A good night of sleep is paramount for optimal performance. Sleep is the body’s time to repair itself from the physical stress it goes through in a day. Better sleep equals better recovery. Working out on no sleep means your body hasn’t fully recovered from your workout the day before. And if you put your body through another strenuous workout the day after not getting a good night’s sleep, the effects will only begin to multiply.
When we sleep, we move into what is known as an anabolic phase, which literally means rebuilding. Our cortisol and adrenaline levels decrease allowing the body to replenish, repair and rebuild.
Your heart rate and blood pressure also slows down so your cardiovascular system gets a rest.
When we sleep, we release melatonin, which acts as your super bodyguard during the night. It’s a powerful antioxidant, which naturally scavenges free radicals protecting us from oxidative stress. Melatonin has also been seen to offer protection against reproductive cancers, in particular breast cancer.
WHAT HAPPENS WHEN WE DON’T GET ENOUGH SLEEP
Reduced concentration / alertness – As we sleep we store the days experiences and what we learn into memory

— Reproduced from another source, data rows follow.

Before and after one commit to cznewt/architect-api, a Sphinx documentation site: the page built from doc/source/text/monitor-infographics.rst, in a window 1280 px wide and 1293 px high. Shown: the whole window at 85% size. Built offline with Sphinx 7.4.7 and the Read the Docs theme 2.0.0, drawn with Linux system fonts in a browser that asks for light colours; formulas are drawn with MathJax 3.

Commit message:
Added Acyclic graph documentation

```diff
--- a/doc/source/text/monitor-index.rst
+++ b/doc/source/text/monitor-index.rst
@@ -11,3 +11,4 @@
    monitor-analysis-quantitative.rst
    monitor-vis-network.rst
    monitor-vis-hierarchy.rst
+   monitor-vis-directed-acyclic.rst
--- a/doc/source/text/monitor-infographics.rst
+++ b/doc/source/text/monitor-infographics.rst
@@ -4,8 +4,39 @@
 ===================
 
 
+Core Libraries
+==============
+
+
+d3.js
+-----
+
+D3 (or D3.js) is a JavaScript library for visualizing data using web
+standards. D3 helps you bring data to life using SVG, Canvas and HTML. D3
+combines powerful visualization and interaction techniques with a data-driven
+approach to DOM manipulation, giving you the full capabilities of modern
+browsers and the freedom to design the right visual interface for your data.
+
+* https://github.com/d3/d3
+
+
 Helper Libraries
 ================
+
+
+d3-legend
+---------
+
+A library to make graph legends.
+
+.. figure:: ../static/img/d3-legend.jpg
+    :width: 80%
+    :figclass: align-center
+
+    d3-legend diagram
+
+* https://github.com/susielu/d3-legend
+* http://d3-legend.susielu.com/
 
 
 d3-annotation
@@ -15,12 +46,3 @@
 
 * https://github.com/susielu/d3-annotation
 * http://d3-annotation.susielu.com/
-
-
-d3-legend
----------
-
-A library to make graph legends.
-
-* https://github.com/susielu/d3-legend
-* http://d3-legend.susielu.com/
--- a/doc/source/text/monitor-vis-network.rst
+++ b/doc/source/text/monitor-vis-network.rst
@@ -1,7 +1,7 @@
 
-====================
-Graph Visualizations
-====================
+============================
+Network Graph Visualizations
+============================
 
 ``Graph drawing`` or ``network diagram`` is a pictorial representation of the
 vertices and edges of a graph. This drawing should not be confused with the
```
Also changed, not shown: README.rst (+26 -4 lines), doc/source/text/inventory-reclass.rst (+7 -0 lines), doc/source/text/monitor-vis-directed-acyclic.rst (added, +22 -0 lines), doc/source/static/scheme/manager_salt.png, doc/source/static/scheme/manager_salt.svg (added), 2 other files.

Increased risk of sickness – When we don’t get enough sleep our T-cells go down and inflammation goes up, resulting in increased vulnerability to viruses and bacterial infections (T-cells play a critical part in immunity to foreign substances).

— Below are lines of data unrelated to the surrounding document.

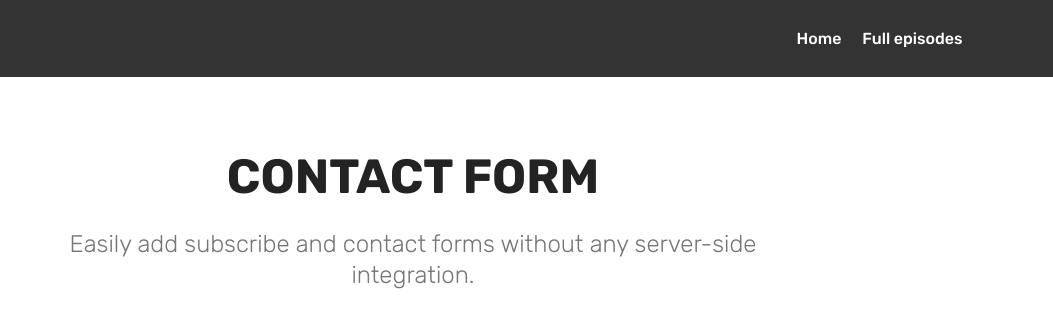
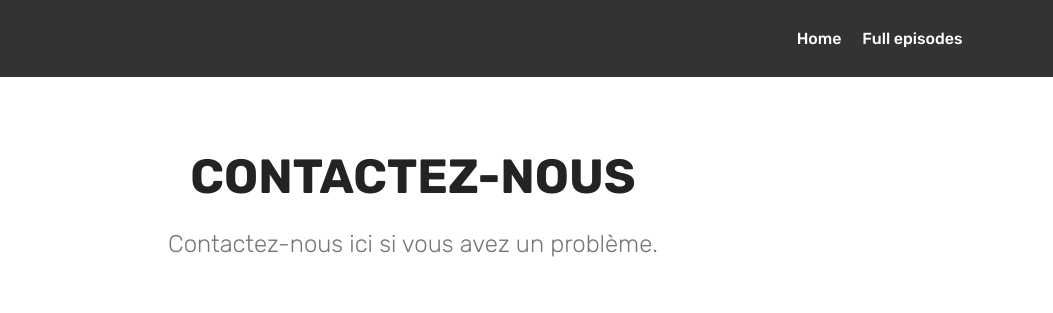
Before and after one commit to itsmiraculous/contact, a plain HTML site: page fr.html in a window 1280 px wide. Shown: the top 313 px of the page, 227-1280 px from the left. Drawn offline with Linux system fonts and the light colour scheme.

Commit message:
Update fr.html

```diff
--- a/fr.html
+++ b/fr.html
@@ -64,7 +64,7 @@
         </div>
         <div class="collapse navbar-collapse" id="navbarSupportedContent">
             <ul class="navbar-nav nav-dropdown nav-right" data-app-modern-menu="true"><li class="nav-item">
-                    <a class="nav-link link text-white display-4" href="index.html">&nbsp; &nbsp; &nbsp; Home</a>
+                    <a class="nav-link link text-white display-4" href="index.html">Home</a>
                 </li>
                 <li class="nav-item">
                     <a class="nav-link link text-white display-4" href="page80.html" aria-expanded="false">Full episodes
@@ -84,10 +84,10 @@
         <div class="row justify-content-center">
             <div class="title col-12 col-lg-8">
                 <h2 class="mbr-section-title align-center pb-3 mbr-fonts-style display-2">
-                    <br><strong>CONTACT FORM
+                    <br><strong>CONTACTEZ-NOUS
                 </strong></h2>
                 <h3 class="mbr-section-subtitle align-center mbr-light pb-3 mbr-fonts-style display-5">
-                    Easily add subscribe and contact forms without any server-side integration.
+                    Contactez-nous ici si vous avez un problème.
                 </h3>
             </div>
         </div>
```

Weight management – Lack of sleep can cause a disruption in your appetite regulation, leading to overeating, and storage of excess body fat.
7 WAYS YOU CAN IMPROVE YOUR SLEEP

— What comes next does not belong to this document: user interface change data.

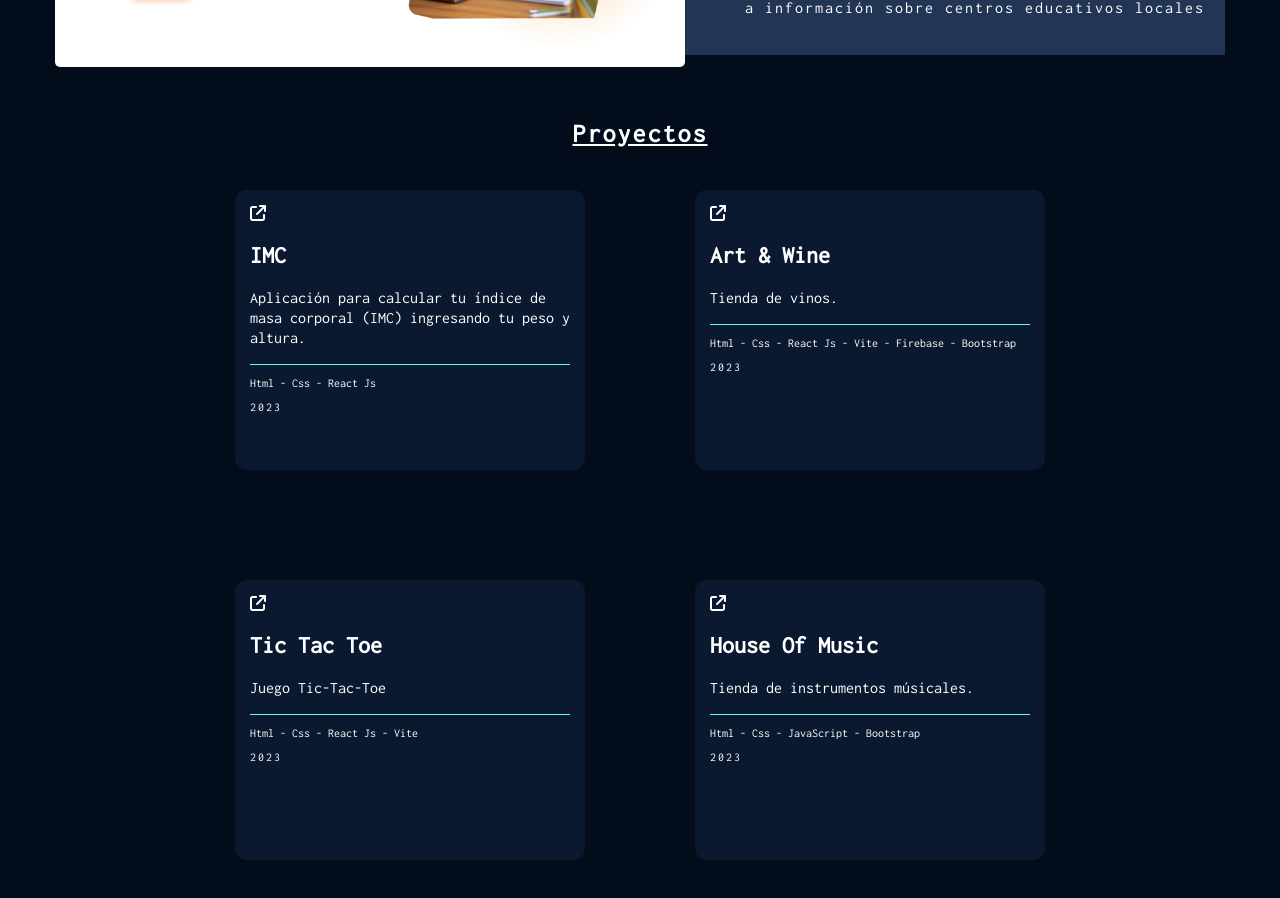
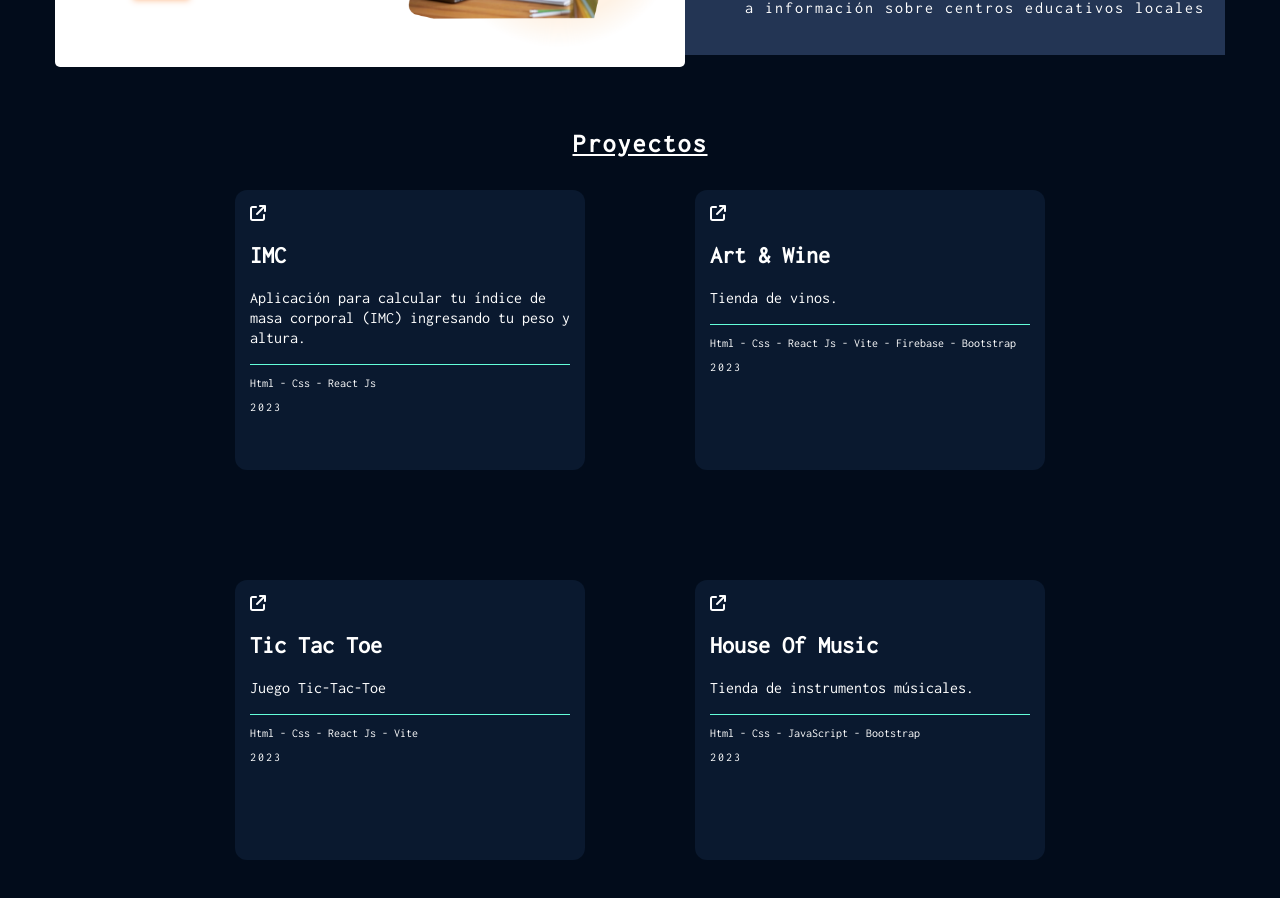
Before and after one commit to CristianMozetich/Portfolio, a React (Vite) app: page / in a window 1280 px wide. Shown: the part 1020-1918 px from the top of the page. Built offline with nearby package versions, Linux system fonts and the light colour scheme.

Commit message:
actualizaciones

```diff
--- a/src/Components/Proyects/Proyects.css
+++ b/src/Components/Proyects/Proyects.css
@@ -14,7 +14,7 @@
   max-width: 1300px;
   height: 50px;
   display: flex;
-  margin: auto;
+  margin: 10px auto;
   justify-content: left;
 }
 .contenedor_proyectos {
```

Track Your Sleep Patterns
Use a wearable device such as a Fitbit or Apple Watch to track the different stages of your sleep.
Before you sleep clear out of sight any mobile devices that will disrupt your bed routine. (No TVs, mobiles, tablets, etc).
Take a Hot Bath
Warm water can help us relax and de-stress. Add some magnesium-based Epsom salts, which are also known to help before you sleep.
Practice the 4-7-8 technique to help you get into a relaxed state and improve your deep sleep.
Set your room temperature to allow you to have a comfortable, uninterrupted sleep. This differs from person to person.
Make your bedroom as dark as possible to reduce any lights that can interrupt your sleep.
Limit Caffeine / Fluids
Try not to consume caffeine after 2pm in the day to allow you to sleep better at night
If you are ready to take control of your health and fitness, we invite you to get in touch to schedule a free consultation today.